Wherever a picture appears, skip it and retype the rest of the data exactly.

# # # # #

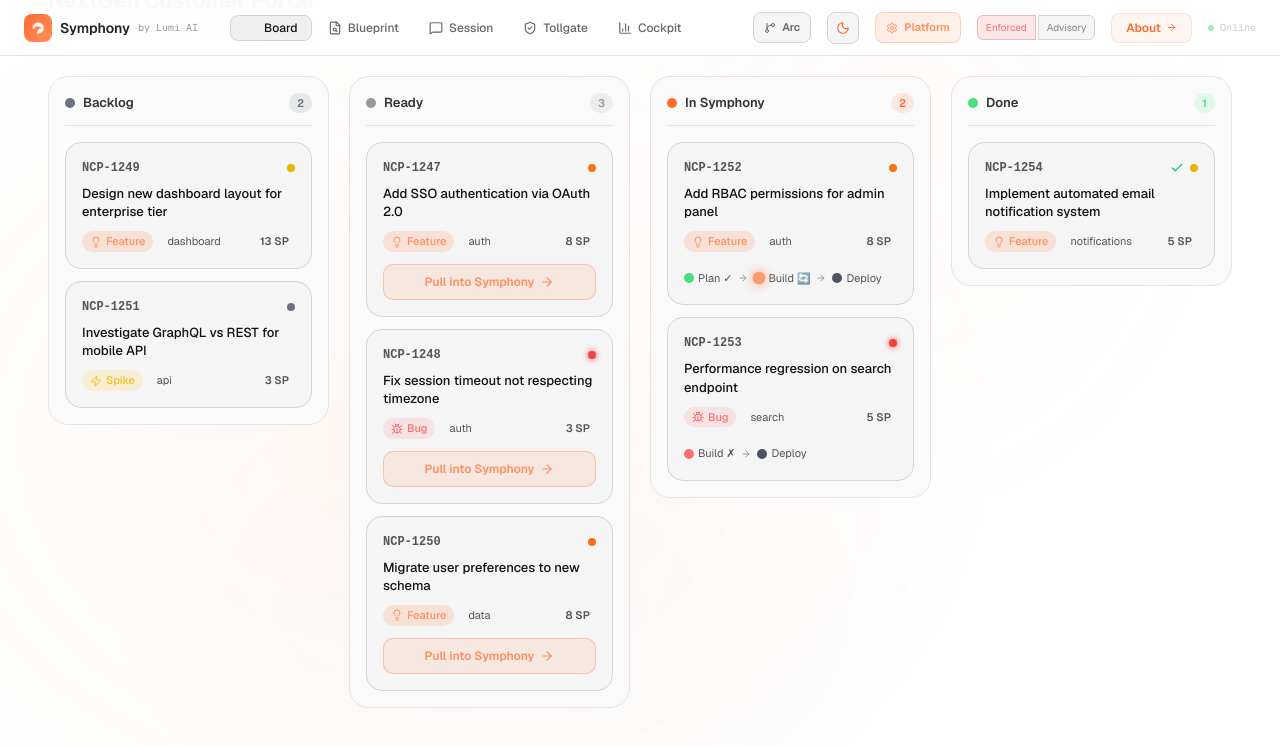
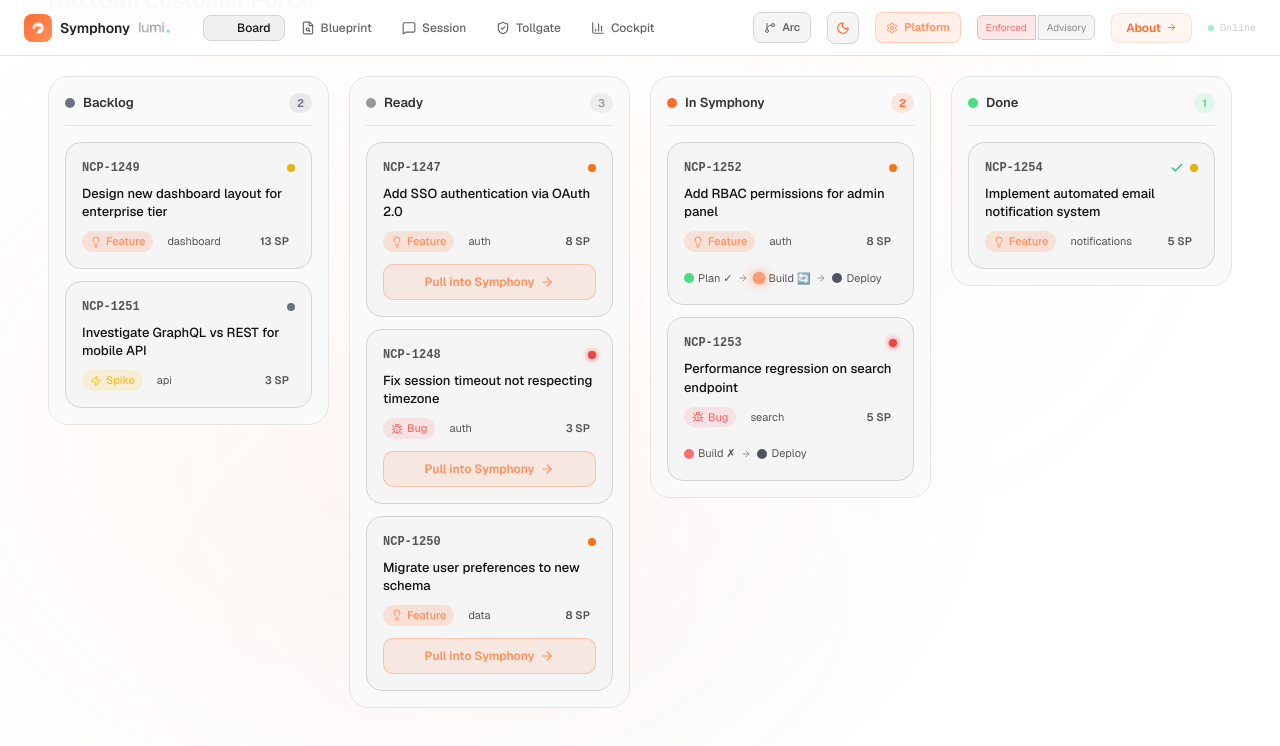
Before and after one commit to amar-naga/kestrel-symphony, a Next.js app: page / in a window 1280 px wide. Both pictures are taken after a click on the button "Enter Demo". Shown: the part 112-858 px from the top of the page. Built offline with nearby package versions, Linux system fonts and the light colour scheme.

Commit message:
Replace 'Lumi AI' text with logo everywhere
- HeroSplash: "by Lumi AI · lumicorp.ai" → Lumi logo (white, subtle)
- Navigation: "by Lumi AI" → Lumi logo (inverted for light mode)
- Cleaner branding throughout

Co-Authored-By: Claude Opus 4.6 (1M context) <noreply@anthropic.com>

```diff
--- a/src/components/HeroSplash.tsx
+++ b/src/components/HeroSplash.tsx
@@ -253,12 +253,11 @@ export function HeroSplash() {
           variants={fadeUp}
           className="mt-16 flex flex-col items-center gap-3"
         >
-          <span className="text-[11px] tracking-wide" style={{ color: "var(--text-faint)" }}>
-            by{" "}
-            <span className="font-semibold" style={{ color: "var(--text-secondary)" }}>Lumi AI</span>
-            {" · "}
-            <span className="font-mono" style={{ color: "var(--text-faint)" }}>lumicorp.ai</span>
-          </span>
+          <img
+            src="/lumi-logo-white.png"
+            alt="Lumi AI"
+            style={{ height: 18, objectFit: "contain", opacity: 0.5 }}
+          />
           <span
             className="text-[9px] font-mono tracking-[0.25em] uppercase px-3 py-1 rounded"
             style={{
--- a/src/components/Navigation.tsx
+++ b/src/components/Navigation.tsx
@@ -48,12 +48,16 @@ export function Navigation({ onToggleInspector, theme, onToggleTheme }: { onTogg
         >
           Symphony
         </span>
-        <span
-          className="text-[10px] font-mono"
-          style={{ color: theme === "light" ? "#999999" : "rgba(255,255,255,0.50)" }}
-        >
-          by Lumi AI
-        </span>
+        <img
+          src="/lumi-logo-white.png"
+          alt="Lumi AI"
+          style={{
+            height: 14,
+            objectFit: "contain",
+            opacity: theme === "light" ? 0.4 : 0.35,
+            filter: theme === "light" ? "invert(1)" : "none",
+          }}
+        />
       </button>
 
       {/* Nav Items */}
```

# # # # #

REPLY:
Before and after one commit to amar-naga/kestrel-symphony, a Next.js app: page / in a window 1280 px wide. Both pictures are taken after a click on the button "Enter Demo". Shown: the part 112-858 px from the top of the page. Built offline with nearby package versions, Linux system fonts and the light colour scheme.

Commit message:
Replace 'Lumi AI' text with logo everywhere
- HeroSplash: "by Lumi AI · lumicorp.ai" → Lumi logo (white, subtle)
- Navigation: "by Lumi AI" → Lumi logo (inverted for light mode)
- Cleaner branding throughout

Co-Authored-By: Claude Opus 4.6 (1M context) <noreply@anthropic.com>

```diff
--- a/src/components/HeroSplash.tsx
+++ b/src/components/HeroSplash.tsx
@@ -253,12 +253,11 @@ export function HeroSplash() {
           variants={fadeUp}
           className="mt-16 flex flex-col items-center gap-3"
         >
-          <span className="text-[11px] tracking-wide" style={{ color: "var(--text-faint)" }}>
-            by{" "}
-            <span className="font-semibold" style={{ color: "var(--text-secondary)" }}>Lumi AI</span>
-            {" · "}
-            <span className="font-mono" style={{ color: "var(--text-faint)" }}>lumicorp.ai</span>
-          </span>
+          <img
+            src="/lumi-logo-white.png"
+            alt="Lumi AI"
+            style={{ height: 18, objectFit: "contain", opacity: 0.5 }}
+          />
           <span
             className="text-[9px] font-mono tracking-[0.25em] uppercase px-3 py-1 rounded"
             style={{
--- a/src/components/Navigation.tsx
+++ b/src/components/Navigation.tsx
@@ -48,12 +48,16 @@ export function Navigation({ onToggleInspector, theme, onToggleTheme }: { onTogg
         >
           Symphony
         </span>
-        <span
-          className="text-[10px] font-mono"
-          style={{ color: theme === "light" ? "#999999" : "rgba(255,255,255,0.50)" }}
-        >
-          by Lumi AI
-        </span>
+        <img
+          src="/lumi-logo-white.png"
+          alt="Lumi AI"
+          style={{
+            height: 14,
+            objectFit: "contain",
+            opacity: theme === "light" ? 0.4 : 0.35,
+            filter: theme === "light" ? "invert(1)" : "none",
+          }}
+        />
       </button>
 
       {/* Nav Items */}
```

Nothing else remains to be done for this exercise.